Technology firms such as Google, Amazon, eBay and Cisco, (but not social networks like Facebook) and those running critical services, such as transport, energy, health and finance will have to report cyber-breaches, under new rules proposed by MEPs. The rules will also establish minimum standards of cybersecurity for banks, energy and water firms.
It is the first time Europe has created EU-wide rules on cybersecurity and comes in the wake of concerns that hackers could target key infrastructures such as airports and power stations.
This new law, known as The Network and Information Security Directive will mean that member states will have to co-operate more on cybersecurity, exchanging information about breaches, offering best practice and assisting member states in securing their infrastructures.
The European Commission’s digital chief, Andrus Ansip, said the new law would build up consumers’ trust in Internet services, especially cross-border services.

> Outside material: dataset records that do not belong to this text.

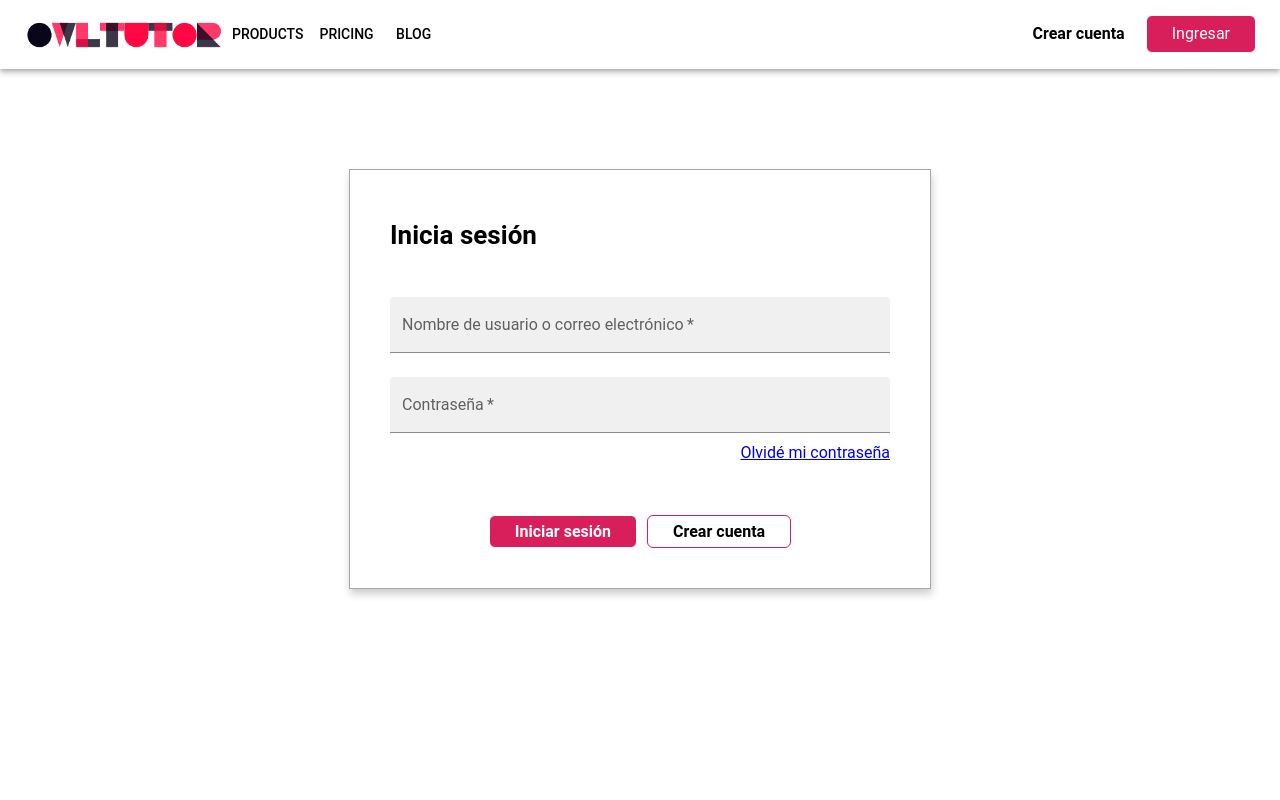
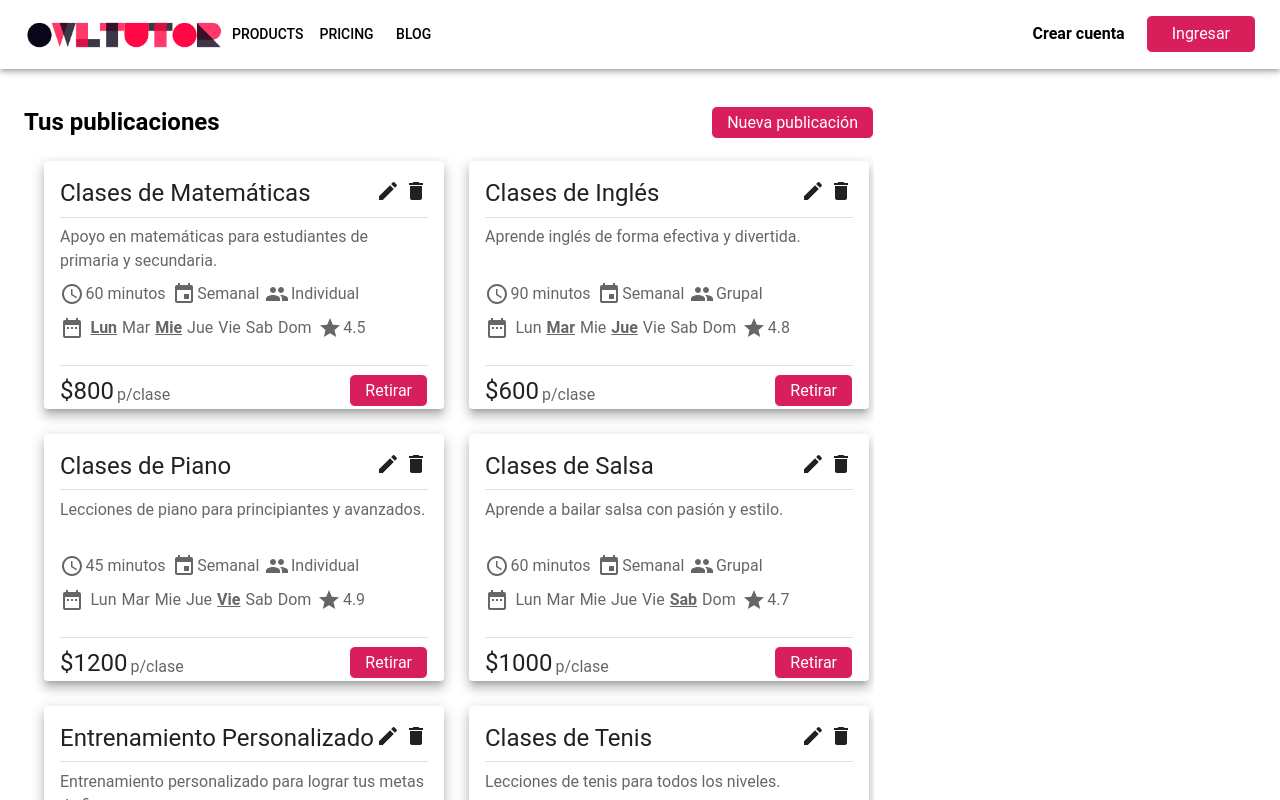
Before and after one commit to asantoro36/Owltutor, a React (Create React App) app: page /profile in a window 1280 px wide. Before the commit this address led to /login. Shown: the top 800 px of the page. Built offline with nearby package versions, Linux system fonts and the light colour scheme.

Commit message:
Add services published

```diff
--- a/src/App.tsx
+++ b/src/App.tsx
@@ -35,7 +35,7 @@ const theme = createTheme({
 });
 
 function App() {
-    const isAuthenticated = !!localStorage.getItem('token');
+    const isAuthenticated = localStorage.getItem('token') !== "";
     console.log(isAuthenticated)
     return (
         <ThemeProvider theme={theme}>
@@ -47,7 +47,7 @@ function App() {
                     <Route path="/create" element={<CreateAccount/>}/>
                     <Route path="/createCongrats" element={<Congrats/>}/>
                     <Route
-                        path={"/profile"}
+                        path="/profile"
                         element={isAuthenticated ? <Profile/> : <Navigate to="/login"/>}
                     />
                 </Routes>
--- /dev/null
+++ b/src/components/ActionsServiceCard/ActionsServiceCard.css
@@ -0,0 +1,14 @@
+.header-container {
+    display: flex;
+    justify-content: space-between;
+}
+
+.actions-container {
+    display: flex;
+    align-items: center;
+    gap: 4px;
+}
+
+.service-action {
+    cursor: pointer;
+}
--- /dev/null
+++ b/src/components/ActionsServiceCard/ActionsServiceCard.tsx
@@ -0,0 +1,82 @@
+import * as React from 'react';
+import Card from '@mui/material/Card';
+import CardContent from '@mui/material/CardContent';
+import Typography from '@mui/material/Typography';
+import AccessTimeIcon from '@mui/icons-material/AccessTime';
+import EventIcon from '@mui/icons-material/Event';
+import PeopleIcon from '@mui/icons-material/People';
+import DateRangeIcon from '@mui/icons-material/DateRange';
+import "../ServiceCard/ServiceCard.css"
+import "./ActionsServiceCard.css"
+import {Divider} from "@mui/material";
+import {Service} from "../../entities/Service";
+import EditIcon from '@mui/icons-material/Edit';
+import DeleteIcon from '@mui/icons-material/Delete';
+import GradeIcon from '@mui/icons-material/Grade';
+
+interface ServiceCardProps {
+    service: Service;
+}
+
+export function ActionsServiceCard(props: ServiceCardProps) {
+
+    const service = props.service
+    const setType = (type: string) => {
+        return type!=='INDIVIDUAL'? 'Grupal' : 'Individual';
+    }
+
+    const setFrequency = (frequency: string) => {
+        if(frequency === 'UNIQUE')
+            return "Única"
+        else if (frequency === 'WEEKLY')
+            return 'Semanal'
+        return 'Mensual'
+    }
+
+    return (
+        <Card sx={{ maxWidth: 400, maxHeight: 500 }} elevation={8}>
+            <CardContent className="card-content">
+                <div className={"header-container"}>
+                    <span><Typography color="textPrimary" variant={"h5"}>{service.title}</Typography></span>
+                    <div className={"actions-container"}>
+                        <span onClick={() => {console.log("Edit")}} className={"service-action"}><EditIcon/></span>
+                        <span onClick={() => {console.log("Delete")}} className={"service-action"}><DeleteIcon/></span>
+                    </div>
+                </div>
+                <Divider/>
+                <div className="card-description">
+                    <div>
+                        <Typography style={{minHeight: 48}}color="textSecondary">{service.description}</Typography>
+                    </div>
+                    <div className={'class-info'}>
+                        <div className={'class-info-items'}>
+                            <Typography className="description-points" color="textSecondary"><AccessTimeIcon/>{service.duration}</Typography>
+                            <Typography className="description-points" color="textSecondary"><EventIcon/>{setFrequency(service.frequency)}</Typography>
+                            <Typography className="description-points" color="textSecondary"><PeopleIcon/>{setType(service.type)}</Typography>
+                        </div>
+                        <div className={'class-info-items'} >
+                            <div style={{display:'flex', gap: 5, alignItems: "center"}}>
+                                <Typography className="description-points" color="textSecondary"><DateRangeIcon/></Typography>
+                                <Typography className={`description-points ${service.days.includes('MON') ? 'bold-text' : ''}`} color="textSecondary">Lun</Typography>
+                                <Typography className={`description-points ${service.days.includes('THU') ? 'bold-text' : ''}`} color="textSecondary">Mar</Typography>
+                                <Typography className={`description-points ${service.days.includes('WED') ? 'bold-text' : ''}`} color="textSecondary">Mie</Typography>
+                                <Typography className={`description-points ${service.days.includes('TUE') ? 'bold-text' : ''}`} color="textSecondary">Jue</Typography>
+                                <Typography className={`description-points ${service.days.includes('FRI') ? 'bold-text' : ''}`} color="textSecondary">Vie</Typography>
+                                <Typography className={`description-points ${service.days.includes('SAT') ? 'bold-text' : ''}`} color="textSecondary">Sab</Typography>
+                                <Typography className={`description-points ${service.days.includes('SUN') ? 'bold-text' : ''}`} color="textSecondary">Dom</Typography>
+                            </div>
+                            <Typography className="description-points" color="textSecondary"><GradeIcon/>{service.rating}</Typography>
+                        </div>
+                    </div>
+                </div>
+                <div className="card-footer">
+                    <Divider/>
+                    <div className="footer-content">
+                        <span style={{display: 'flex'}}><Typography variant="h5"> ${service.cost} </Typography><Typography className="cost-info" color="textSecondary"> p/clase</Typography></span>
+                        <div className="contact-button">{!service.isPublished? "Publicar" : "Retirar"}</div>
+                    </div>
+                </div>
+            </CardContent>
+        </Card>
+    );
+}
--- a/src/components/AppBar/AppBar.tsx
+++ b/src/components/AppBar/AppBar.tsx
@@ -105,7 +105,7 @@ function ResponsiveAppBar() {
                                 <div className={"appbar-username"}>{`${loggedUser?.name} ${loggedUser?.surname}`}</div>
                                 <Tooltip title="Open settings">
                                     <IconButton onClick={handleOpenUserMenu} sx={{ p: 0 }}>
-                                        <Avatar alt="" sx={{ bgcolor: loggedUser?.photoUrl }}>{loggedUser?.name.charAt(0)}{loggedUser?.surname.charAt(0)}</Avatar>
+                                        <Avatar alt="" sx={{ bgcolor: loggedUser?.photoUrl}}>{loggedUser?.name.charAt(0)}{loggedUser?.surname.charAt(0)}</Avatar>
                                     </IconButton>
                                 </Tooltip>
                             </div>
@@ -140,7 +140,7 @@ function ResponsiveAppBar() {
                             onClose={handleCloseUserMenu}
                         >
                             <MenuItem key="profile" onClick={handleCloseUserMenu}>
-                                <Typography textAlign="center">Perfil</Typography>
+                                <Typography onClick={() => {navigate("/profile")}} textAlign="center">Perfil</Typography>
                             </MenuItem>
                             <MenuItem key="logout" onClick={handleCloseUserMenu}>
                                 <Typography onClick={handleLogOut} textAlign="center">Cerrar sesión</Typography>
--- /dev/null
+++ b/src/courses/Courses.css
@@ -0,0 +1,5 @@
+.courses-header {
+    display: flex;
+    justify-content: space-between;
+    align-items: center;
+}
--- /dev/null
+++ b/src/courses/Courses.tsx
@@ -0,0 +1,37 @@
+import {useEffect, useState} from "react";
+import {Service, ServicesList} from "../entities/Service";
+import * as React from "react";
+import Typography from "@mui/material/Typography";
+import {ActionsServiceCard} from "../components/ActionsServiceCard/ActionsServiceCard";
+import "./Courses.css"
+import {useNavigate} from "react-router-dom";
+
+export const Courses = () => {
+
+    const [classes, setClasses] = useState<Service[]>([])
+    const navigate = useNavigate();
+
+    useEffect(() => {
+        setClasses(ServicesList)
+    }, []);
+
+    return(
+        <div className="board">
+            <div>
+                <div className={'courses-header'}>
+                    <h2>Tus publicaciones</h2>
+                    <span onClick={() => { navigate("") }} className={"contact-button"}>Nueva publicación</span>
+                </div>
+                <div className={`card-container ${classes.length === 0? 'services-not-found' : 'columns'}`}>
+                    {
+                        classes.length === 0?
+                            <Typography variant={"h3"} className={"services-not-found"}>No encontramos servicios para esta búsqueda</Typography>
+                            :
+                            classes.map((s: Service) => (
+                                <ActionsServiceCard service={s}/>
+                            ))
+                    }
+                </div>
+            </div>
+        </div>)
+}
--- a/src/entities/Service.ts
+++ b/src/entities/Service.ts
@@ -12,6 +12,7 @@ interface Service {
     days: string[],
     cost: number;
     comments: string[];
+    isPublished: boolean;
 }
 
 const ServicesList: Service[] = [
@@ -28,7 +29,8 @@ const ServicesList: Service[] = [
         duration: "60 minutos",
         days: ["MON", "WED"],
         cost: 800,
-        comments: []
+        comments: [],
+        isPublished: true
     },
     {
         id: 1,
@@ -43,7 +45,8 @@ const ServicesList: Service[] = [
         duration: "90 minutos",
         days: ["TUE", "THU"],
         cost: 600,
-        comments: []
+        comments: [],
+        isPublished: true
     },
     {
         id: 2,
@@ -58,7 +61,8 @@ const ServicesList: Service[] = [
         duration: "45 minutos",
         days: ["FRI"],
         cost: 1200,
-        comments: []
+        comments: [],
+        isPublished: true
     },
     {
         id: 3,
@@ -73,7 +77,8 @@ const ServicesList: Service[] = [
         duration: "60 minutos",
         days: ["SAT"],
         cost: 1000,
-        comments: []
+        comments: [],
+        isPublished: true
     },
     {
         id: 4,
@@ -88,7 +93,8 @@ const ServicesList: Service[] = [
         duration: "75 minutos",
         days: ["MON", "WED", "FRI"],
         cost: 1500,
-        comments: []
+        comments: [],
+        isPublished: true
     },
     {
         id: 5,
@@ -103,7 +109,8 @@ const ServicesList: Service[] = [
         duration: "90 minutos",
         days: ["TUE", "THU"],
         cost: 700,
-        comments: []
+        comments: [],
+        isPublished: true
     },
     {
         id: 6,
@@ -118,7 +125,8 @@ const ServicesList: Service[] = [
         duration: "120 minutos",
         days: ["FRI"],
         cost: 1800,
-        comments: []
+        comments: [],
+        isPublished: false
     },
     {
         id: 7,
@@ -133,7 +141,8 @@ const ServicesList: Service[] = [
         duration: "180 minutos",
         days: ["SAT"],
         cost: 2000,
-        comments: []
+        comments: [],
+        isPublished: false
     },
     {
         id: 8,
@@ -148,7 +157,8 @@ const ServicesList: Service[] = [
         duration: "90 minutos",
         days: ["First Monday of the month"],
         cost: 1800,
-        comments: []
+        comments: [],
+        isPublished: true
     },
     {
         id: 9,
@@ -163,7 +173,8 @@ const ServicesList: Service[] = [
         duration: "180 minutos",
         days: ["MON","TUE","WED","FRI"],
         cost: 2500,
-        comments: []
+        comments: [],
+        isPublished: true
     },
     {
         id: 10,
@@ -178,7 +189,8 @@ const ServicesList: Service[] = [
         duration: "90 minutos",
         days: ["TUE", "THU"],
         cost: 1200,
-        comments: []
+        comments: [],
+        isPublished: true
     }
 ];
 
--- a/src/profile/Profile.tsx
+++ b/src/profile/Profile.tsx
@@ -1,3 +1,12 @@
+import AppBar from "../components/AppBar/AppBar";
+import React from "react";
+import { Courses } from "../courses/Courses";
+
 export const Profile = () => {
-    return(<div>Hello World</div>)
+    return(
+        <>
+            <AppBar/>
+            <Courses/>
+        </>
+    )
 }
```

“The Internet knows no border – a problem in one country can have a knock-on effect in the rest of Europe. This is why we need EU-wide cyber-security solutions. This agreement is an important step in this direction.”EU proposes new